[MATERIAL FOR THIS EXERCISE Boundary: Start]
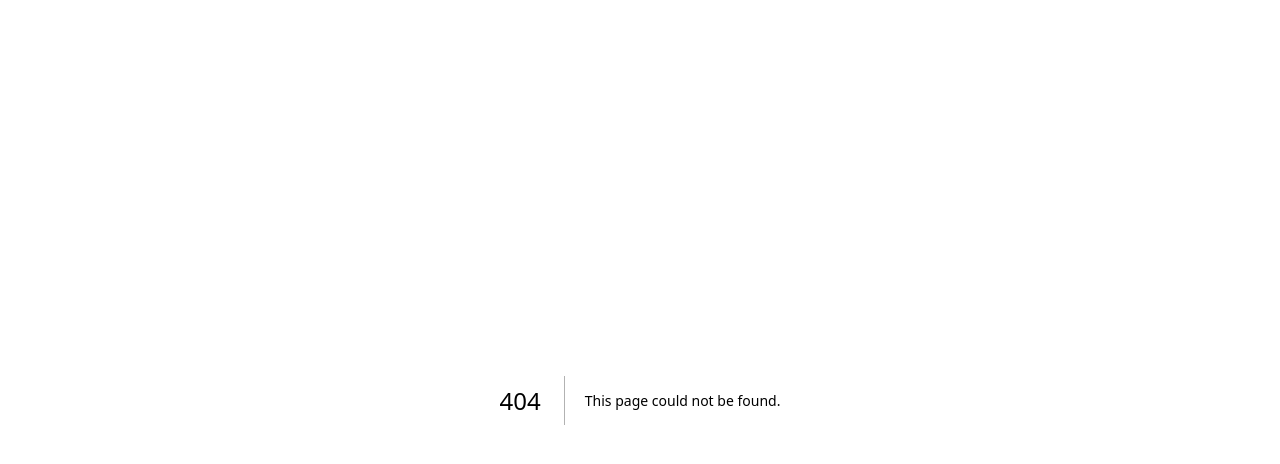
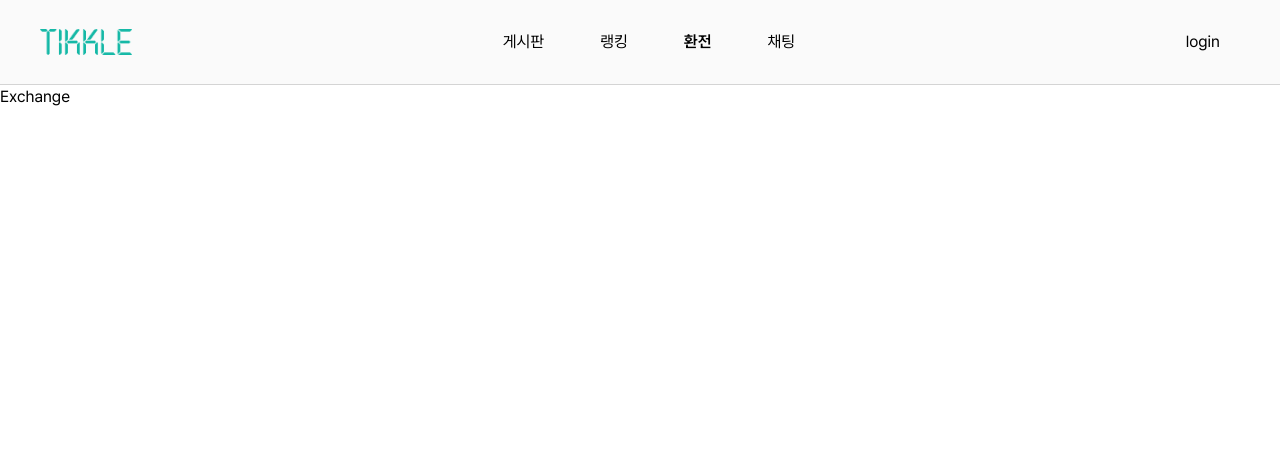
Before and after one commit to tikkle-a501/tikkle, a Next.js app in the folder front/tikkle/: page /exchange in a window 1280 px wide. Before the commit this address had no page. Shown: the top 464 px of the page. Built offline with nearby package versions, Linux system fonts and the light colour scheme.

Commit message:
S11P12A501-42 feat: 네비게이션 컴포넌트 완성 - 링크 클릭해서 해당 페이지에 위치 시 active 표시 - 로고, 디폴트 프로필 이미지 삽입

```diff
--- /dev/null
+++ b/front/tikkle/src/app/exchange/page.tsx
@@ -0,0 +1,3 @@
+export default function Exchange() {
+  return <div>Exchange</div>;
+}
--- a/front/tikkle/src/app/layout.tsx
+++ b/front/tikkle/src/app/layout.tsx
@@ -1,6 +1,7 @@
 import type { Metadata } from "next";
-import localFont from "next/font/local"
+import localFont from "next/font/local";
 import "./globals.css";
+import Navigation from "@/components/navigation/Navigation";
 
 const pretendard = localFont({
   src: "./_font/PretendardVariable.woff2",
@@ -20,9 +21,15 @@ export default function RootLayout({
   return (
     <html lang="ko">
       <head>
-        <link href="https://fonts.googleapis.com/css2?family=Material+Symbols+Outlined" rel="stylesheet" />
+        <link
+          href="https://fonts.googleapis.com/css2?family=Material+Symbols+Outlined"
+          rel="stylesheet"
+        />
       </head>
-      <body className={pretendard.className}>{children}</body>
+      <body className={pretendard.className}>
+        <Navigation />
+        {children}
+      </body>
     </html>
   );
 }
--- /dev/null
+++ b/front/tikkle/src/app/login/page.tsx
@@ -0,0 +1,3 @@
+export default function Login() {
+  return <div>Login</div>;
+}
--- /dev/null
+++ b/front/tikkle/src/components/navigation/Navigation.tsx
@@ -0,0 +1,48 @@
+"use client";
+
+import Link from "next/link";
+import Image from "next/image";
+import { useState } from "react";
+import NavigationItem from "./NavigationItem";
+
+const Navigation = () => {
+  const [isLoggedIn, setIsLoggedIn] = useState(false); // 임시 로그인 상태관리
+
+  return (
+    <nav className="flex h-[85px] px-40 justify-between items-center bg-warmGray50 border-b border-warmGray300">
+      {/* 로고 영역 */}
+      <Link href="/">
+        <Image src="/logo.png" alt="Logo" width={92} height={28} />
+      </Link>
+
+      {/* 메뉴 영역 */}
+      <div className="flex p-10 gap-36">
+        <NavigationItem href="/board">게시판</NavigationItem>
+        <NavigationItem href="/ranking">랭킹</NavigationItem>
+        <NavigationItem href="/exchange">환전</NavigationItem>
+        <NavigationItem href="/chat">채팅</NavigationItem>
+      </div>
+
+      {/* 프로필 영역 */}
+      <div className="flex p-10 gap-36">
+        {isLoggedIn ? (
+          <div className="flex items-center">
+            <Link href="/mypage">
+              <Image
+                src="/profile.png" // 추후 수정 필요
+                alt="Profile"
+                width={41}
+                height={41}
+                className="rounded-round"
+              />
+            </Link>
+          </div>
+        ) : (
+          <NavigationItem href="/login">login</NavigationItem>
+        )}
+      </div>
+    </nav>
+  );
+};
+
+export default Navigation;
--- /dev/null
+++ b/front/tikkle/src/components/navigation/NavigationItem.tsx
@@ -0,0 +1,22 @@
+"use client";
+
+import Link from "next/link";
+import { usePathname } from "next/navigation";
+
+interface CustomLinkProps {
+  href: string;
+  children: React.ReactNode;
+}
+
+const NavigationItem: React.FC<CustomLinkProps> = ({ href, children }) => {
+  const pathname = usePathname();
+  const isActive = pathname === href; // 현재 경로와 링크 경로가 일치하는지 확인
+
+  return (
+    <Link href={href} className={`p-10  ${isActive ? "font-semibold" : ""}`}>
+      {children}
+    </Link>
+  );
+};
+
+export default NavigationItem;
```
Also changed, not shown: front/tikkle/public/profile.png (added).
[MATERIAL FOR THIS EXERCISE Boundary: End]
• DIRECTIONS: Return the full set of lines above word for word and with no pictures.

• WRITTEN RESPONSE:
Before and after one commit to tikkle-a501/tikkle, a Next.js app in the folder front/tikkle/: page /exchange in a window 1280 px wide. Before the commit this address had no page. Shown: the top 464 px of the page. Built offline with nearby package versions, Linux system fonts and the light colour scheme.

Commit message:
S11P12A501-42 feat: 네비게이션 컴포넌트 완성 - 링크 클릭해서 해당 페이지에 위치 시 active 표시 - 로고, 디폴트 프로필 이미지 삽입

```diff
--- /dev/null
+++ b/front/tikkle/src/app/exchange/page.tsx
@@ -0,0 +1,3 @@
+export default function Exchange() {
+  return <div>Exchange</div>;
+}
--- a/front/tikkle/src/app/layout.tsx
+++ b/front/tikkle/src/app/layout.tsx
@@ -1,6 +1,7 @@
 import type { Metadata } from "next";
-import localFont from "next/font/local"
+import localFont from "next/font/local";
 import "./globals.css";
+import Navigation from "@/components/navigation/Navigation";
 
 const pretendard = localFont({
   src: "./_font/PretendardVariable.woff2",
@@ -20,9 +21,15 @@ export default function RootLayout({
   return (
     <html lang="ko">
       <head>
-        <link href="https://fonts.googleapis.com/css2?family=Material+Symbols+Outlined" rel="stylesheet" />
+        <link
+          href="https://fonts.googleapis.com/css2?family=Material+Symbols+Outlined"
+          rel="stylesheet"
+        />
       </head>
-      <body className={pretendard.className}>{children}</body>
+      <body className={pretendard.className}>
+        <Navigation />
+        {children}
+      </body>
     </html>
   );
 }
--- /dev/null
+++ b/front/tikkle/src/app/login/page.tsx
@@ -0,0 +1,3 @@
+export default function Login() {
+  return <div>Login</div>;
+}
--- /dev/null
+++ b/front/tikkle/src/components/navigation/Navigation.tsx
@@ -0,0 +1,48 @@
+"use client";
+
+import Link from "next/link";
+import Image from "next/image";
+import { useState } from "react";
+import NavigationItem from "./NavigationItem";
+
+const Navigation = () => {
+  const [isLoggedIn, setIsLoggedIn] = useState(false); // 임시 로그인 상태관리
+
+  return (
+    <nav className="flex h-[85px] px-40 justify-between items-center bg-warmGray50 border-b border-warmGray300">
+      {/* 로고 영역 */}
+      <Link href="/">
+        <Image src="/logo.png" alt="Logo" width={92} height={28} />
+      </Link>
+
+      {/* 메뉴 영역 */}
+      <div className="flex p-10 gap-36">
+        <NavigationItem href="/board">게시판</NavigationItem>
+        <NavigationItem href="/ranking">랭킹</NavigationItem>
+        <NavigationItem href="/exchange">환전</NavigationItem>
+        <NavigationItem href="/chat">채팅</NavigationItem>
+      </div>
+
+      {/* 프로필 영역 */}
+      <div className="flex p-10 gap-36">
+        {isLoggedIn ? (
+          <div className="flex items-center">
+            <Link href="/mypage">
+              <Image
+                src="/profile.png" // 추후 수정 필요
+                alt="Profile"
+                width={41}
+                height={41}
+                className="rounded-round"
+              />
+            </Link>
+          </div>
+        ) : (
+          <NavigationItem href="/login">login</NavigationItem>
+        )}
+      </div>
+    </nav>
+  );
+};
+
+export default Navigation;
--- /dev/null
+++ b/front/tikkle/src/components/navigation/NavigationItem.tsx
@@ -0,0 +1,22 @@
+"use client";
+
+import Link from "next/link";
+import { usePathname } from "next/navigation";
+
+interface CustomLinkProps {
+  href: string;
+  children: React.ReactNode;
+}
+
+const NavigationItem: React.FC<CustomLinkProps> = ({ href, children }) => {
+  const pathname = usePathname();
+  const isActive = pathname === href; // 현재 경로와 링크 경로가 일치하는지 확인
+
+  return (
+    <Link href={href} className={`p-10  ${isActive ? "font-semibold" : ""}`}>
+      {children}
+    </Link>
+  );
+};
+
+export default NavigationItem;
```
Also changed, not shown: front/tikkle/public/profile.png (added).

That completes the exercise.